Content production should be a Multi-sodic, Package-driven budget approach - Rebecca E. Chandler
Asia Content News team discussed some Content Production issues facing brands starting to start & scale their content creation efforts. Here are some excerpts of the conversation.
Q. What do you think is the biggest content creation challenge for brands today? What do you suggest to overcome?

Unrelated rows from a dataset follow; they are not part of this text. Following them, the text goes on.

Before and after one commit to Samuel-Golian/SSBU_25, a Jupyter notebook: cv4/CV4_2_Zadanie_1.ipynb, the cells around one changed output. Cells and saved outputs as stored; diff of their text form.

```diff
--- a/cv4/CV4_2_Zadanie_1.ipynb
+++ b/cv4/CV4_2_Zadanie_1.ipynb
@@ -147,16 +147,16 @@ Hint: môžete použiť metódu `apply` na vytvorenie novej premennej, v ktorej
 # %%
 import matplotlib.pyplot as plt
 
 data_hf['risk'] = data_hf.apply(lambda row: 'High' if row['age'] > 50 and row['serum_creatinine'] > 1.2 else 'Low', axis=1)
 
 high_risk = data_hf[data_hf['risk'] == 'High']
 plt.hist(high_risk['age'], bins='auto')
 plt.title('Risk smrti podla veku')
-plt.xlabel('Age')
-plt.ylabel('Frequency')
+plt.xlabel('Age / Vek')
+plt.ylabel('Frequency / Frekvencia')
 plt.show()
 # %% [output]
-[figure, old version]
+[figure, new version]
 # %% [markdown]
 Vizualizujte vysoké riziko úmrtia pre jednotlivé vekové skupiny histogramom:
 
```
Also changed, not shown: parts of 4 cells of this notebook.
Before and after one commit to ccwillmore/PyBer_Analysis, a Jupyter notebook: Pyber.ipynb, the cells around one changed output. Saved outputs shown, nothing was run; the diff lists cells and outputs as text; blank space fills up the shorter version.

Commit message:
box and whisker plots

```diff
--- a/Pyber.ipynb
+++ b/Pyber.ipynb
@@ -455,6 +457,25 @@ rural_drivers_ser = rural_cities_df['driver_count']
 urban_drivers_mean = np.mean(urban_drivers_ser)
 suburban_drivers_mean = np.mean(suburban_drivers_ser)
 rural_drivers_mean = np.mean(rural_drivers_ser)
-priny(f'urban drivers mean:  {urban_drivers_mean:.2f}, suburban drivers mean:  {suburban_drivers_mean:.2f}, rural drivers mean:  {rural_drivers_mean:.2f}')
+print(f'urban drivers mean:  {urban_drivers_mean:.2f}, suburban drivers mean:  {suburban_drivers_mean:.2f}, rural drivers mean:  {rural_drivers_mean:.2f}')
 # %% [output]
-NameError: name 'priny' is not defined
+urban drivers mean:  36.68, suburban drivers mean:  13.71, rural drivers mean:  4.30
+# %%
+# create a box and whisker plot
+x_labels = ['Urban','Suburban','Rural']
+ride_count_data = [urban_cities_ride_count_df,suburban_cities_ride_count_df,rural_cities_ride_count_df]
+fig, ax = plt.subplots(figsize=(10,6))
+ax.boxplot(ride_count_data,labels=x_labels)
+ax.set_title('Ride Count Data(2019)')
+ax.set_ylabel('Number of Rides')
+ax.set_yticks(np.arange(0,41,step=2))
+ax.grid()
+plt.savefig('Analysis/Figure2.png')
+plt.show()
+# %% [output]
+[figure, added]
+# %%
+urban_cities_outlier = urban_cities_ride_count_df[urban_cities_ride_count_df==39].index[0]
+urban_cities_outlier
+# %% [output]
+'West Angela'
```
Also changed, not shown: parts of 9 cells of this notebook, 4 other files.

The biggest content creation challenge for brands today is the audience limitations that result from idea-centric, omnichannel content that works vertically and in relative isolation. Ideas are wonderfully creative, but they have an expensive, short life cycle and don’t necessarily feel personal. When brands start to convert ideas into transmedia narratives, the content works vertically and horizontally - increasing the reach without increasing the budget. Brands talk as if building multi-sodic narratives – stories – is a more complicated and costly approach but that’s not true. When brands start to produce narratives, moving beyond ideas, then the budgeting shifts to a story-centric, “long format” approach that is much more cost effective. Transmedia branding expands audiences – prevents product messaging from “ageing out” consumers because it offers a multi-layered story that penetrates primary, secondary and tertiary audiences.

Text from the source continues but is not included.